[Stored data — start]

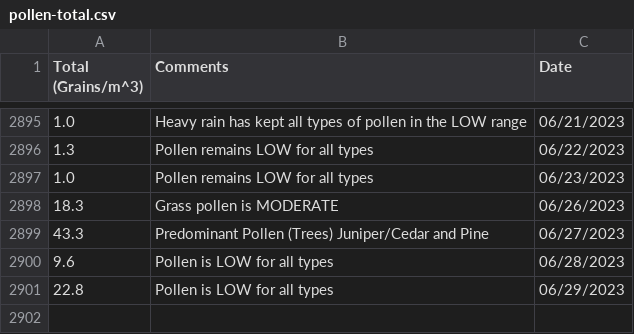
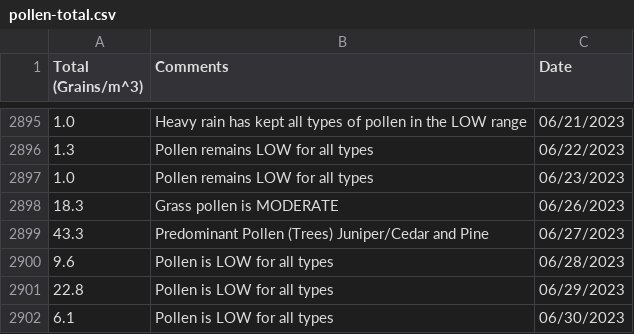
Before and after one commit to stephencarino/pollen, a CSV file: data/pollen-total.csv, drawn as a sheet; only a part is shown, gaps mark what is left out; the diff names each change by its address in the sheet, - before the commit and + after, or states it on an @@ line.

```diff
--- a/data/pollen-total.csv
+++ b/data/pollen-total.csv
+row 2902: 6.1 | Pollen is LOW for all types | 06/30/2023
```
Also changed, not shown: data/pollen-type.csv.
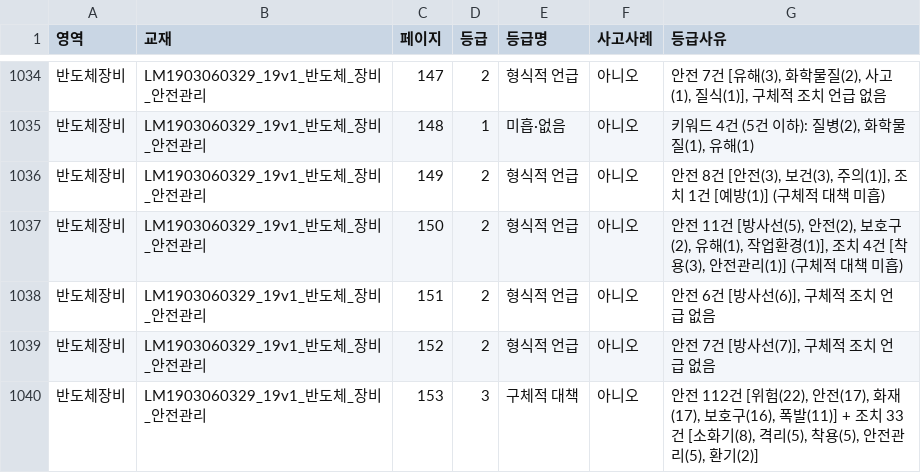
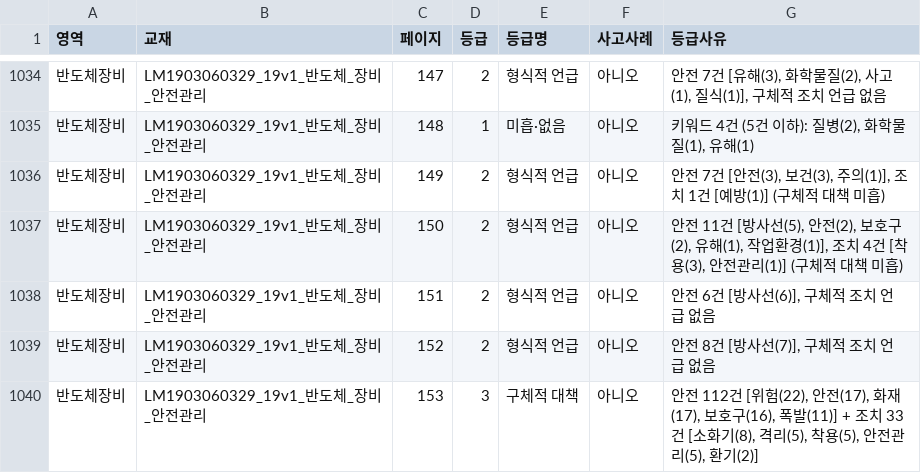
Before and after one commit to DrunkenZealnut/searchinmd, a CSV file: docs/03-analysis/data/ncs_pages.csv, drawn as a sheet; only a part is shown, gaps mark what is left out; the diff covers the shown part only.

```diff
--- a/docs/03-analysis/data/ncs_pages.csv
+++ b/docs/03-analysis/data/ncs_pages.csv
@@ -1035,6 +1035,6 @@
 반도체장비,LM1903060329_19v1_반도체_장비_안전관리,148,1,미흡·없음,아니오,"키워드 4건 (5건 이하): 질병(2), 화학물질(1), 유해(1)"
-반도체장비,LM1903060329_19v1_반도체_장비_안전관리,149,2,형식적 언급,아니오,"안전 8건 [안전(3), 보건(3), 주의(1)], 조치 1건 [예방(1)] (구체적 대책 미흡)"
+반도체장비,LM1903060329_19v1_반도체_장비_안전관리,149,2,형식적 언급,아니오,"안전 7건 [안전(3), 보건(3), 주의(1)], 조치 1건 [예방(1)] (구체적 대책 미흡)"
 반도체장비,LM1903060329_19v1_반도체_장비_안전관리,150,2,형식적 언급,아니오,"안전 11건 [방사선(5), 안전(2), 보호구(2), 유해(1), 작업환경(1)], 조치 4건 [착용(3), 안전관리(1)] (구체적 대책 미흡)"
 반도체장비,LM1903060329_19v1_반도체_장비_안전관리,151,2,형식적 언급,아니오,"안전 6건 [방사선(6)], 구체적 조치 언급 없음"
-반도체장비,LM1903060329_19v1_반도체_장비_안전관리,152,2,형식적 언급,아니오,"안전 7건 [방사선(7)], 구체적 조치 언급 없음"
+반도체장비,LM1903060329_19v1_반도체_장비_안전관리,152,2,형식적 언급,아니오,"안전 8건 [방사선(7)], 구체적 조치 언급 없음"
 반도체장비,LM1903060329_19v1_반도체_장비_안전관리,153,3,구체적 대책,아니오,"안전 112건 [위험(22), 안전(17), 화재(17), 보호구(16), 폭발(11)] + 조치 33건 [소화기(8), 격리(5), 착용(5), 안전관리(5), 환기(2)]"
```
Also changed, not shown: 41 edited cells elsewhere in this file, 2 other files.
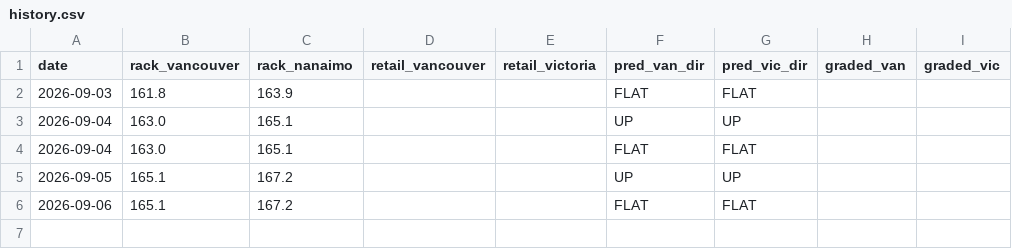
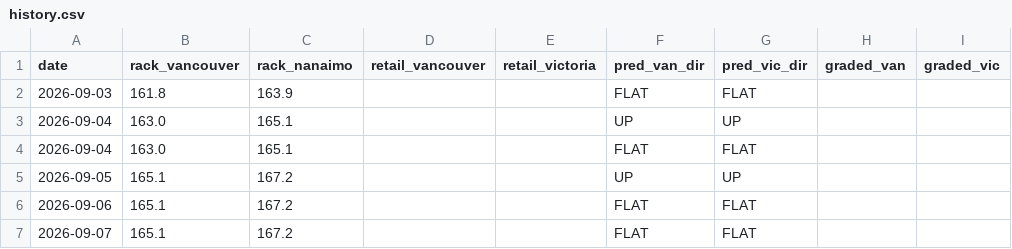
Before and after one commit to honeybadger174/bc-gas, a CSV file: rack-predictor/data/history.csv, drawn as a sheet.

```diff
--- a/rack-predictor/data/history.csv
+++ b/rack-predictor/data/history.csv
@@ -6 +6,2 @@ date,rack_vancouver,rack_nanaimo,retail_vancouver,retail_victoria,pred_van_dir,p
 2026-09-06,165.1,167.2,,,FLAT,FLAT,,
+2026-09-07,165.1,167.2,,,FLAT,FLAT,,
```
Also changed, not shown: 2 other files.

[Stored data — finish]

### What you should do
Each line from the start of the entries through the line with "Also changed, not shown: 41" is to be restated exactly, and the pictures are to be skipped.

### Answer to the exercise
Before and after one commit to stephencarino/pollen, a CSV file: data/pollen-total.csv, drawn as a sheet; only a part is shown, gaps mark what is left out; the diff names each change by its address in the sheet, - before the commit and + after, or states it on an @@ line.

```diff
--- a/data/pollen-total.csv
+++ b/data/pollen-total.csv
+row 2902: 6.1 | Pollen is LOW for all types | 06/30/2023
```
Also changed, not shown: data/pollen-type.csv.
Before and after one commit to DrunkenZealnut/searchinmd, a CSV file: docs/03-analysis/data/ncs_pages.csv, drawn as a sheet; only a part is shown, gaps mark what is left out; the diff covers the shown part only.

```diff
--- a/docs/03-analysis/data/ncs_pages.csv
+++ b/docs/03-analysis/data/ncs_pages.csv
@@ -1035,6 +1035,6 @@
 반도체장비,LM1903060329_19v1_반도체_장비_안전관리,148,1,미흡·없음,아니오,"키워드 4건 (5건 이하): 질병(2), 화학물질(1), 유해(1)"
-반도체장비,LM1903060329_19v1_반도체_장비_안전관리,149,2,형식적 언급,아니오,"안전 8건 [안전(3), 보건(3), 주의(1)], 조치 1건 [예방(1)] (구체적 대책 미흡)"
+반도체장비,LM1903060329_19v1_반도체_장비_안전관리,149,2,형식적 언급,아니오,"안전 7건 [안전(3), 보건(3), 주의(1)], 조치 1건 [예방(1)] (구체적 대책 미흡)"
 반도체장비,LM1903060329_19v1_반도체_장비_안전관리,150,2,형식적 언급,아니오,"안전 11건 [방사선(5), 안전(2), 보호구(2), 유해(1), 작업환경(1)], 조치 4건 [착용(3), 안전관리(1)] (구체적 대책 미흡)"
 반도체장비,LM1903060329_19v1_반도체_장비_안전관리,151,2,형식적 언급,아니오,"안전 6건 [방사선(6)], 구체적 조치 언급 없음"
-반도체장비,LM1903060329_19v1_반도체_장비_안전관리,152,2,형식적 언급,아니오,"안전 7건 [방사선(7)], 구체적 조치 언급 없음"
+반도체장비,LM1903060329_19v1_반도체_장비_안전관리,152,2,형식적 언급,아니오,"안전 8건 [방사선(7)], 구체적 조치 언급 없음"
 반도체장비,LM1903060329_19v1_반도체_장비_안전관리,153,3,구체적 대책,아니오,"안전 112건 [위험(22), 안전(17), 화재(17), 보호구(16), 폭발(11)] + 조치 33건 [소화기(8), 격리(5), 착용(5), 안전관리(5), 환기(2)]"
```
Also changed, not shown: 41 edited cells elsewhere in this file, 2 other files.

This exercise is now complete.